That background, he said, gave him a certain disdain for the auteur theory of filmmaking, which holds that the director is the main creative force of a project.
“A film is never my film,” he said, “because I’m part of a talented lot of people.”
In the early 1970s, with hundreds of commercials under his belt, he began moving into feature films, first as the screenwriter on a 1971 British movie, “Melody.” In 1974 he directed a BBC Television movie called “The Evacuees,” about Jewish children being evacuated from London during the Blitz in World War II.
Soon, though, Mr. Parker was thoroughly identified with films about American subjects.
“Midnight Express,” with a screenplay by Oliver Stone, is about an American college student who is thrown into a Turkish prison on a drug smuggling charge. “Fame,” about students at the High School of Performing Arts in New York, brought Mr. Parker some criticism in his home country, where, he said, people asked, “Why don’t you make a film about London, about the Royal Academy of Dramatic Art?”
“The exciting thing about the High School of Performing Arts,” he told The Times in 1980, “is that it has a social and ethnic mix that you couldn’t possibly find anywhere in the world, especially not England.”
“Mississippi Burning” is a fictionalized treatment of the real-life case involving the murder of three civil rights workers in Mississippi in 1964. Vincent Canby, reviewing it in The Times in 1988, called it “one of the toughest, straightest, most effective fiction films yet made about bigotry and racial violence, whether in this country or anywhere else in the world.”
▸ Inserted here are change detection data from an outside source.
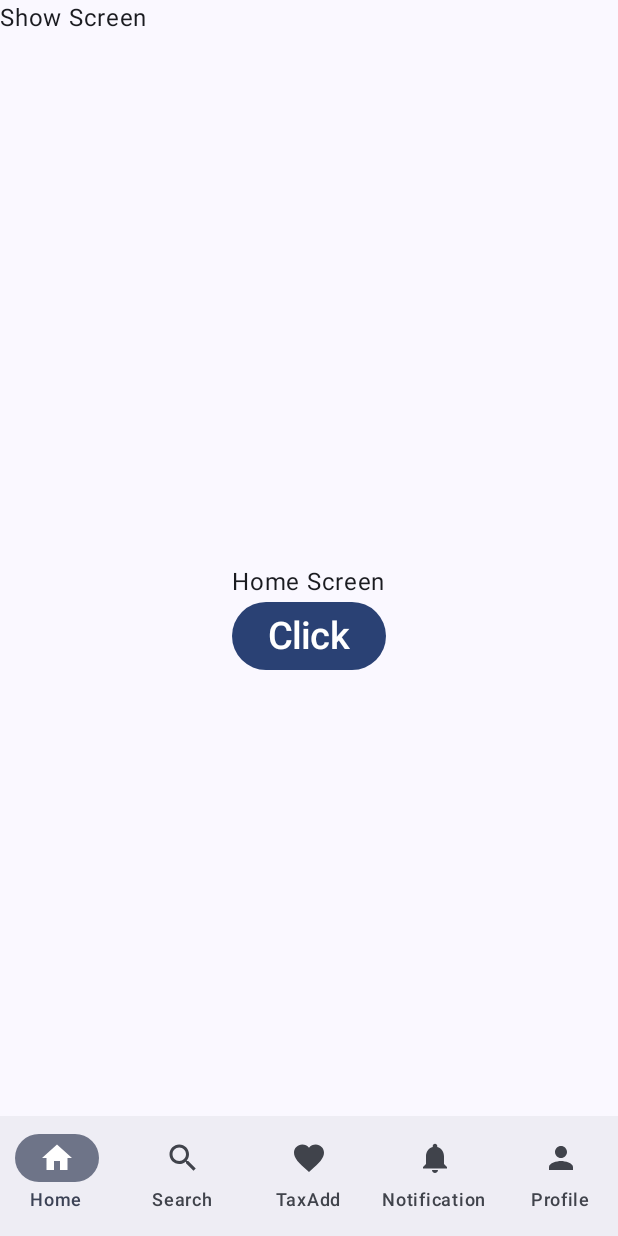
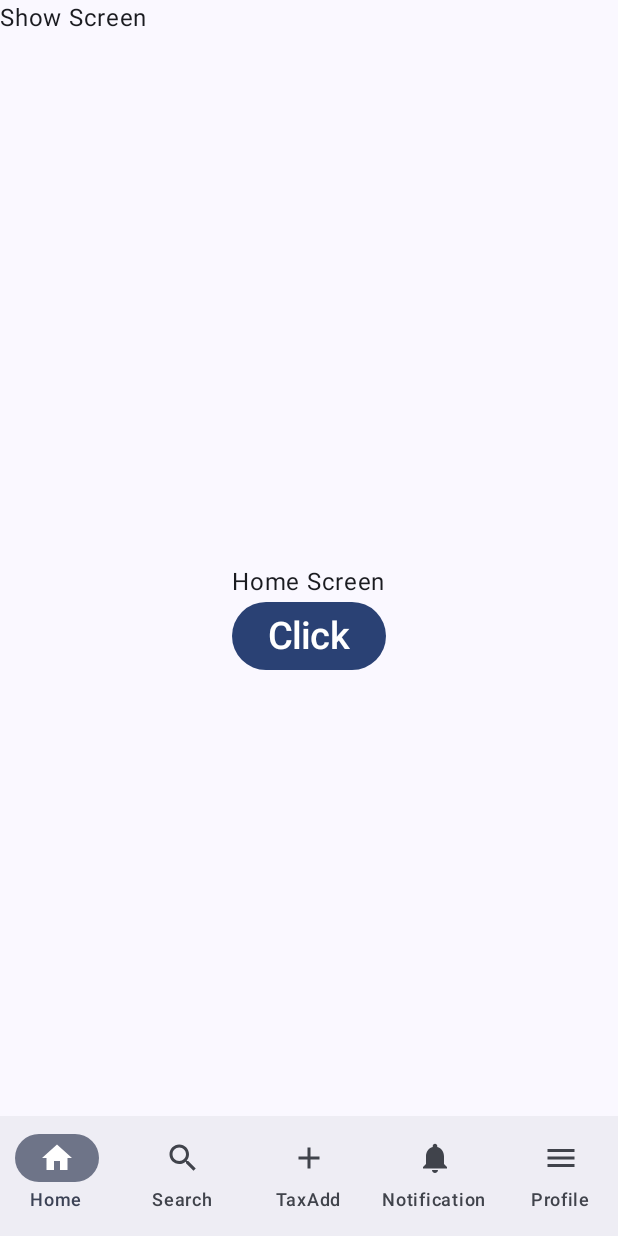
Before and after one commit to Anochaakimbo/PersonalTaxManagement-KotlinProject, an Android app built with Jetpack Compose: the screen it shows after launch (MainActivity), on a phone screen of 412 x 824 dp. Run offline under Robolectric (Android 15) with nearby library versions, the phone set to English and light mode, and no system bars.

Commit message:
fix icon v1

```diff
--- a/app/src/main/java/com/example/myproject/MainActivity.kt
+++ b/app/src/main/java/com/example/myproject/MainActivity.kt
@@ -10,6 +10,7 @@ import androidx.compose.foundation.layout.Box
 import androidx.compose.foundation.layout.Column
 import androidx.compose.foundation.layout.fillMaxSize
 import androidx.compose.foundation.layout.padding
+import androidx.compose.foundation.layout.size
 import androidx.compose.material3.Icon
 import androidx.compose.material3.NavigationBar
 import androidx.compose.material3.NavigationBarItem
@@ -23,7 +24,9 @@ import androidx.compose.runtime.setValue
 import androidx.compose.ui.Alignment
 import androidx.compose.ui.Modifier
 import androidx.compose.ui.platform.LocalContext
+import androidx.compose.ui.res.painterResource
 import androidx.compose.ui.tooling.preview.Preview
+import androidx.compose.ui.unit.dp
 import androidx.navigation.NavHostController
 import androidx.navigation.compose.rememberNavController
 import com.example.myproject.ui.theme.MyProjectTheme
--- a/app/src/main/java/com/example/myproject/Screen.kt
+++ b/app/src/main/java/com/example/myproject/Screen.kt
@@ -1,17 +1,21 @@
 package com.example.myproject
 
+import androidx.annotation.DrawableRes
 import androidx.compose.material.icons.Icons
+import androidx.compose.material.icons.filled.Add
+import androidx.compose.material.icons.filled.AddCircle
 import androidx.compose.material.icons.filled.Favorite
 import androidx.compose.material.icons.filled.Home
+import androidx.compose.material.icons.filled.Menu
 import androidx.compose.material.icons.filled.Notifications
 import androidx.compose.material.icons.filled.Person
 import androidx.compose.material.icons.filled.Search
 import androidx.compose.ui.graphics.vector.ImageVector
 
-sealed class Screen(val route :String,val name:String , val icon: ImageVector) {
+sealed class Screen(val route :String,val name:String ,val icon: ImageVector) {
     data object Home : Screen(route = "home_screen", name = "Home",icon = Icons.Default.Home)
     data object Search : Screen(route = "search_screen", name = "Search",icon = Icons.Default.Search)
-    data object TaxAdd : Screen(route = "taxadd_screen", name = "TaxAdd",icon = Icons.Default.Favorite)
+    data object TaxAdd : Screen(route = "taxadd_screen", name = "TaxAdd",icon = Icons.Default.Add)
     data object Notification : Screen(route = "notification", name = "Notification",icon = Icons.Default.Notifications)
-    data object Profile : Screen(route = "profile_screen", name = "Profile",icon = Icons.Default.Person)
+    data object Profile : Screen(route = "profile_screen", name = "Profile",icon = Icons.Default.Menu)
 }
```
Also changed, not shown: app/src/main/res/drawable-nodpi/add.png (added), app/src/main/res/drawable-nodpi/analyzer.png (added), app/src/main/res/drawable-nodpi/bell.png (added), app/src/main/res/drawable-nodpi/home.png (added), app/src/main/res/drawable-nodpi/menu.png (added).
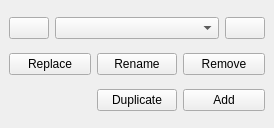
The window that themeselector/selector_dockwidget_base.ui (mach0/themeselector) describes before a commit, drawn with Qt 5.
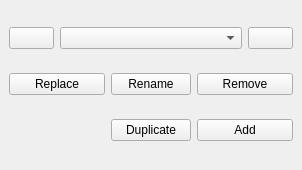
The same window after the commit.

Commit message: remember state a switch with icon only

```diff
--- a/themeselector/selector_dockwidget_base.ui
+++ b/themeselector/selector_dockwidget_base.ui
@@ -6,12 +6,12 @@
    <rect>
     <x>0</x>
     <y>0</y>
-    <width>274</width>
-    <height>128</height>
+    <width>302</width>
+    <height>170</height>
    </rect>
   </property>
   <property name="features">
-   <set>QDockWidget::DockWidgetFloatable|QDockWidget::DockWidgetMovable</set>
+   <set>QDockWidget::AllDockWidgetFeatures</set>
   </property>
   <property name="windowTitle">
    <string>ThemeSelector</string>
```
The commit also changes 2 other files.
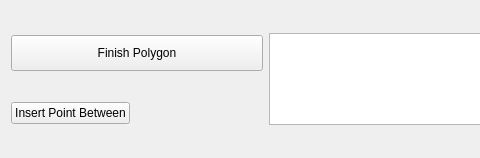
This is Qt/InstaDam/Selector/polygonSelect.ui in Vedhus/InstaDam as Qt 5 draws it before an edit; both pictures show x 0 to 480 and y 0 to 158 of the 1413 by 158 pixel window. The edited form follows.
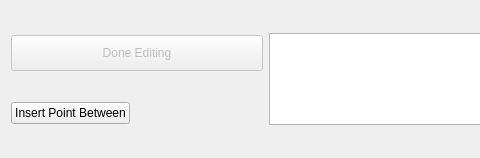
This is the edited form.

Commit message: made polygon edit button act better

```diff
--- a/Qt/InstaDam/Selector/polygonSelect.ui
+++ b/Qt/InstaDam/Selector/polygonSelect.ui
@@ -29,6 +29,9 @@
    </item>
    <item row="0" column="0">
     <widget class="QPushButton" name="finishPolygonButton">
+     <property name="enabled">
+      <bool>false</bool>
+     </property>
      <property name="sizePolicy">
       <sizepolicy hsizetype="Fixed" vsizetype="Fixed">
        <horstretch>0</horstretch>
@@ -42,7 +45,7 @@
       </size>
      </property>
      <property name="text">
-      <string>Finish Polygon</string>
+      <string>Done Editing</string>
      </property>
     </widget>
    </item>
```
The commit also changes 2 other files.
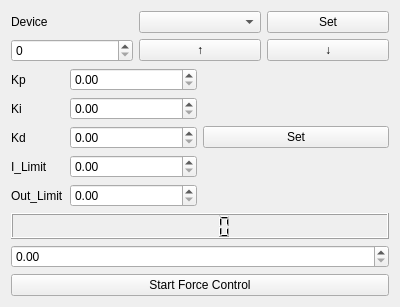
Before: the Qt Designer form Frontend/GUI/VerticalActuatorWidget/verticalactuatorwidget.ui in S2A-Lab/RollerLaminationSoftware, drawn with Qt 5.
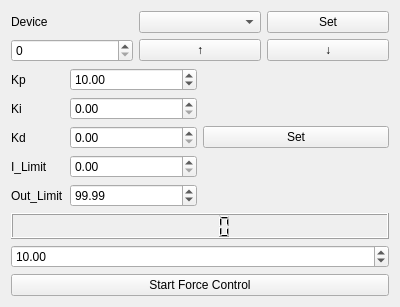
After: the same form once the commit is applied.

```diff
--- a/Frontend/GUI/VerticalActuatorWidget/verticalactuatorwidget.ui
+++ b/Frontend/GUI/VerticalActuatorWidget/verticalactuatorwidget.ui
@@ -72,6 +72,9 @@
       <layout class="QFormLayout" name="formLayout_2">
        <item row="0" column="1">
         <widget class="QDoubleSpinBox" name="KpInput">
+         <property name="value">
+          <double>10.000000000000000</double>
+         </property>
          <property name="maximum">
           <double>10000.000000000000000</double>
          </property>
@@ -128,6 +131,9 @@
        </item>
        <item row="4" column="1">
         <widget class="QDoubleSpinBox" name="OutLimInput">
+         <property name="value">
+          <double>100.000000000000000</double>
+         </property>
          <property name="maximum">
           <double>10000.000000000000000</double>
          </property>
@@ -156,6 +162,9 @@
    </item>
    <item>
     <widget class="QDoubleSpinBox" name="TargetForceSpinBox">
+     <property name="value">
+      <double>10.000000000000000</double>
+     </property>
      <property name="maximum">
       <double>1000.000000000000000</double>
      </property>
```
Some of Mr. Parker’s films generated controversy. “Midnight Express” was accused of demonizing Turkey and its people. “Angel Heart” featured a steamy sex scene between Mickey Rourke and Lisa Bonet, who was then best known for her role as Denise Huxtable on the family-friendly sitcom “The Cosby Show.” “Mississippi Burning,” starring Gene Hackman and Willem Dafoe, was faulted for, among other things, not having strong Black characters even though it was a civil-rights-era story. “Angela’s Ashes” was criticized as misrepresenting Irish life.
“It would be nice to do a film that isn’t controversial,” Mr. Parker told The Chicago Tribune just before the relatively benign “The Commitments” was released, “although I’m sure someone is bound to find controversy in ‘The Commitments.’”
Mr. Parker received a lifetime achievement award from the Directors Guild of Great Britain in 1998 and was knighted in 2002.
He is survived by his second wife, Lisa Moran-Parker; a son from their marriage, Henry; four children from his marriage to Annie Inglis, Lucy, Alexander, Jake and Nathan Parker; and seven grandchildren.
In a 2003 discussion organized by the British Film Institute in conjunction with the release of his final film, “The Life of David Gale,” about a death-penalty opponent (Kevin Spacey) facing execution for murder, Mr. Parker talked about the intuition and serendipity that play a part in the director’s art.
“It seems to me that a director’s job is to look for wherever the magic may be in any scene,” he said, “and sometimes it’s not where you think.”
“Sometimes the images in your head are better than what you end up with,” he added. “Sometimes they’re nowhere near as good as what happens in front of you.”
Alex Marshall contributed reporting from London.